→ PROBLEM REQUIREMENTS: Please return the listing below exactly, without any of its pictures.

→ THE DATA:
++++++++
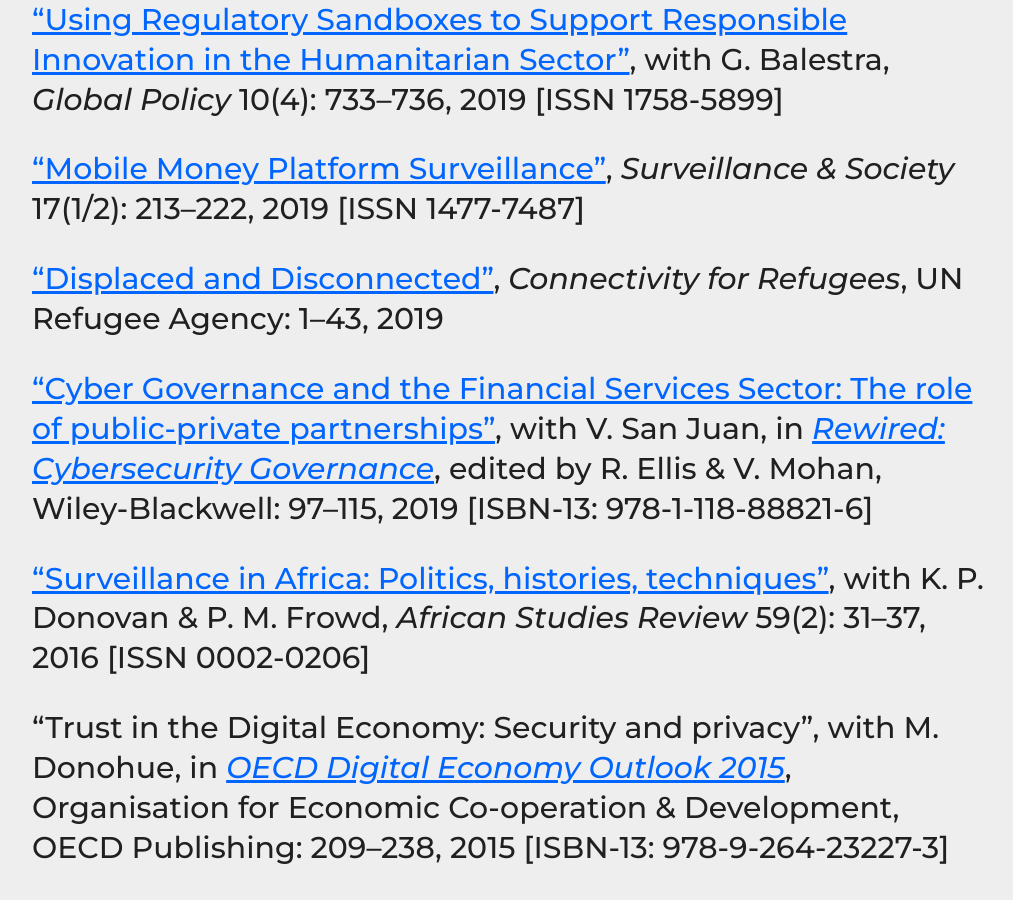
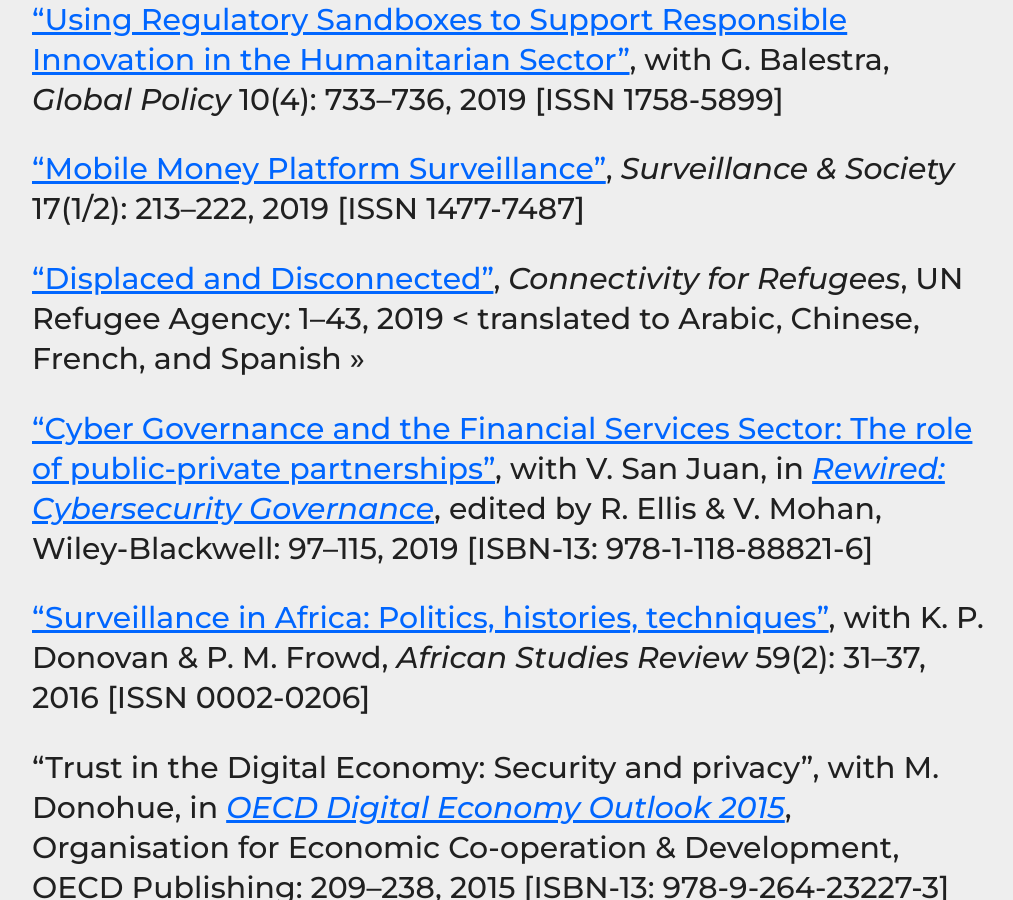
Before and after one commit to haroonalrasheed/641a, a Jekyll site: the page built from selected-publications/index.md, in a window 1280 px wide and 900 px high, scrolled down 5766 px. Shown: the whole window, without its empty margins (132-1145 px from the left). Built offline with Jekyll 4.4.1, drawn with Linux system fonts in a browser that asks for light colours; part of the change alters nothing that is shown.

Commit message:
Update index.md

```diff
--- a/selected-publications/index.md
+++ b/selected-publications/index.md
@@ -75,7 +75,7 @@ Developing information-sharing on money laundering and terrorism financing_](htt
 
 ["Mobile Money Platform Surveillance"](https://doi.org/10.24908/ss.v17i1/2.12924), *Surveillance & Society* 17(1/2): 213–222, 2019 [ISSN 1477-7487]
 
-["Displaced and Disconnected"](https://www.unhcr.org/innovation/displaced-and-disconnected/), *Connectivity for Refugees*, UN Refugee Agency: 1–43, 2019
+["Displaced and Disconnected"](https://www.unhcr.org/innovation/displaced-and-disconnected/), *Connectivity for Refugees*, UN Refugee Agency: 1–43, 2019 < translated to Arabic, Chinese, French, and Spanish >>
 
 ["Cyber Governance and the Financial Services Sector: The role of public-private partnerships"](https://sixfouronea.net/CyberGovernanceFSS.pdf), with V. San Juan, in [*Rewired: Cybersecurity Governance*](https://www.wiley.com/en-nl/Rewired%3A+Cybersecurity+Governance+-p-9781118888216), edited by R. Ellis & V. Mohan, Wiley-Blackwell: 97–115, 2019 [ISBN-13: 978-1-118-88821-6]
 
```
++++++++
→ PROBLEM SOLUTION:
Before and after one commit to haroonalrasheed/641a, a Jekyll site: the page built from selected-publications/index.md, in a window 1280 px wide and 900 px high, scrolled down 5766 px. Shown: the whole window, without its empty margins (132-1145 px from the left). Built offline with Jekyll 4.4.1, drawn with Linux system fonts in a browser that asks for light colours; part of the change alters nothing that is shown.

Commit message:
Update index.md

```diff
--- a/selected-publications/index.md
+++ b/selected-publications/index.md
@@ -75,7 +75,7 @@ Developing information-sharing on money laundering and terrorism financing_](htt
 
 ["Mobile Money Platform Surveillance"](https://doi.org/10.24908/ss.v17i1/2.12924), *Surveillance & Society* 17(1/2): 213–222, 2019 [ISSN 1477-7487]
 
-["Displaced and Disconnected"](https://www.unhcr.org/innovation/displaced-and-disconnected/), *Connectivity for Refugees*, UN Refugee Agency: 1–43, 2019
+["Displaced and Disconnected"](https://www.unhcr.org/innovation/displaced-and-disconnected/), *Connectivity for Refugees*, UN Refugee Agency: 1–43, 2019 < translated to Arabic, Chinese, French, and Spanish >>
 
 ["Cyber Governance and the Financial Services Sector: The role of public-private partnerships"](https://sixfouronea.net/CyberGovernanceFSS.pdf), with V. San Juan, in [*Rewired: Cybersecurity Governance*](https://www.wiley.com/en-nl/Rewired%3A+Cybersecurity+Governance+-p-9781118888216), edited by R. Ellis & V. Mohan, Wiley-Blackwell: 97–115, 2019 [ISBN-13: 978-1-118-88821-6]
 
```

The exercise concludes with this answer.